The striking lighting (Lighting Designer Jason Glenwright) and soundscape (sound design/composition by Kim Busty Beatz Bowers) is used effectively throughout, such as in establishing the thrill of being on the hill in perfect spot to watch your team lose (design by Simona Cosentini and Simone Tesoreri). And when a ‘Queenslander’ chant commences before the siren signal of ‘game on’ for the start of the show proper, the palpable spirit and engery is unlike anything usually experienced in a theatre setting. Then the narrative begins with audio recording of that final minute, almost too tense to watch, which saw the Cowboys turn around 21 years of being a joke’s punchline.

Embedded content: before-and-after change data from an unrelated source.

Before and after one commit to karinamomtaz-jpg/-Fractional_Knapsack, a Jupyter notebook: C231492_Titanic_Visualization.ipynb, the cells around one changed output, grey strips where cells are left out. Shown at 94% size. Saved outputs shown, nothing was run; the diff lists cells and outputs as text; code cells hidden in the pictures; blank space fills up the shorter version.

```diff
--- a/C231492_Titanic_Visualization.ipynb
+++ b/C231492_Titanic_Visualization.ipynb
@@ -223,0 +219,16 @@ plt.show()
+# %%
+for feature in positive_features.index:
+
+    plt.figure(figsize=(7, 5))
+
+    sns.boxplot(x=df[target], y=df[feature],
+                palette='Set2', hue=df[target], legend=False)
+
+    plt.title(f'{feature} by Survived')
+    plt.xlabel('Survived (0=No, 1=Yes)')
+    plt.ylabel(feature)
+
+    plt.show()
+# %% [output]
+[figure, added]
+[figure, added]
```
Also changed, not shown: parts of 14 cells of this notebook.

Even though the match in question is regarded as one of the greatest grand finals in rugby league history, it is the off-field drama that occupies the story’s attention. And like sport, the show is full of good times (and abundant hilarity) along with tension, and there is an uncertainty around the direction it takes to its ultimate outcome. Indeed, the craftedness of Rovert Kronk and Nadine McDonald-Dowd’s script is such that it takes audiences from riotous laughter in one moment to the shared silence of absolute shock in the next. These are real and complex characters for whom sorry is said through a stoic attitude as much as actual words of apology. As a North Queenslander, it made me feel so many things over its twists and turns… proud, sad and nostalgic for Phelan’s pies and follow of the quality players to come out of the Foley shield North Queensland league competition.

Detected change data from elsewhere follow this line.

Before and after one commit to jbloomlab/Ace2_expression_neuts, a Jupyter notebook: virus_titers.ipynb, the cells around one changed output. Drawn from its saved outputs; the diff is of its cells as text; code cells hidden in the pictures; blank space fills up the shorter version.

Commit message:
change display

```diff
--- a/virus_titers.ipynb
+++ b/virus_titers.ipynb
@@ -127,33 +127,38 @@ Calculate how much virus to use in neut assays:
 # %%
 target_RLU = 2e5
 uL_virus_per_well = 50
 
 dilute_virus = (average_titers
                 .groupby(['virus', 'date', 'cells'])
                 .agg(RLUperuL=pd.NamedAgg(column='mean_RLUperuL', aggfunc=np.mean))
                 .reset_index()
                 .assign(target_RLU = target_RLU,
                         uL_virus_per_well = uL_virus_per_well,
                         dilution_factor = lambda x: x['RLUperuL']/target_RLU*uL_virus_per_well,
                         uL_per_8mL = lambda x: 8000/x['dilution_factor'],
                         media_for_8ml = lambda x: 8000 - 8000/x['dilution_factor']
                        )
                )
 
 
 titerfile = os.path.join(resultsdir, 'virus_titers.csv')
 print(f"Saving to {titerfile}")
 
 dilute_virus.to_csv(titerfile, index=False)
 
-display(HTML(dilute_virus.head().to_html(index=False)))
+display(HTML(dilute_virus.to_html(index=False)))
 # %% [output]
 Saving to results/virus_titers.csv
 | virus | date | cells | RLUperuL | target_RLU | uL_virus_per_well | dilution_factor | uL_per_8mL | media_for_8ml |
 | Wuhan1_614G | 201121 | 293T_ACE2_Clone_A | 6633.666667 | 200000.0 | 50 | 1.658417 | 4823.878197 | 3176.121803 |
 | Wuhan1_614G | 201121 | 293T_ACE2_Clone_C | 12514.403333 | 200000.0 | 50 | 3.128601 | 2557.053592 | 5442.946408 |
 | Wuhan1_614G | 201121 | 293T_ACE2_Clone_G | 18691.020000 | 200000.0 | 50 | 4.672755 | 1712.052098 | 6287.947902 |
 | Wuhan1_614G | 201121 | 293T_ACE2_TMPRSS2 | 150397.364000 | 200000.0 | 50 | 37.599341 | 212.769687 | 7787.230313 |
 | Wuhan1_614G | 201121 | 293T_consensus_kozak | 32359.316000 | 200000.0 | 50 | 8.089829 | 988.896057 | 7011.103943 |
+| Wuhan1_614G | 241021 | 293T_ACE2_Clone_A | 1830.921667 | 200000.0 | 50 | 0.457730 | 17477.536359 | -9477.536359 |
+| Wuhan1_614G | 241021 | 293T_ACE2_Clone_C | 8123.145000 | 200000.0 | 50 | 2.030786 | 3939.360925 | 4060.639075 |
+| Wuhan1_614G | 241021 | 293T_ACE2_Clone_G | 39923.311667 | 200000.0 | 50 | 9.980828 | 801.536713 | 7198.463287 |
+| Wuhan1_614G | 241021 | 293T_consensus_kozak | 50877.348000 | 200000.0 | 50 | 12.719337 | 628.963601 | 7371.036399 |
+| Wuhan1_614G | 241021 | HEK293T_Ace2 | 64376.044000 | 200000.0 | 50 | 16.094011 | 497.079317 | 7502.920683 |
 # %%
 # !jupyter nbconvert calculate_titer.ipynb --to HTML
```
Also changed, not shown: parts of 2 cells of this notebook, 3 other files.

In its touches on sexism in sport, racism, disparate small town (despite being a city) life and cultural identity, the show offers many moments of light and shade thanks to Bridget Boyle’s considered direction and the affecting performances of all cast members in roller-coasting the audience through the agony and ecstasy of its story. Deemal is fantastic as the feisty Jess, showing equal parts warmth and passion as she journeys from school girl to determined adolescent. Sheppard is especially wonderful in early scenes where he is full of ‘Black Flash’ bravado and as his down-to-earth wife Margaret, Brehmer is initially hilarious and later emboldened as a mother trying to ease family tensions and the aftermath of tragedy.
A largely underused Ambrum brings physical comedy to his initial scenes as a toddler, but this is ultimately not where he leaves his mark. Lafe Charlton is stoical as a laconic Uncle Gordon from Cloncurry and, along with David Terry, he pops into the action with some hilarious moments as a variety of characters in the ensemble.
Like any epic league match, the show’s emotional roller coaster is over in an hour and a half, but it is 90 minutes during which so much happens. In offering a perspective on the world in which we live beyond just a sense of humour, it also holds a mirror to our society whose image we might not necessarily find comforting. Like Rugby League itself, however, “The Longest Minute” will not only break your heart, but fill it with soul (and side-splitting laughs). Most importantly though, it tells one of our stories and widens theatre’s cultural landscape, making it accessible to audiences beyond just traditional theatre fans to those sports-lovers who think theatre is not for them, and for that it must be applauded.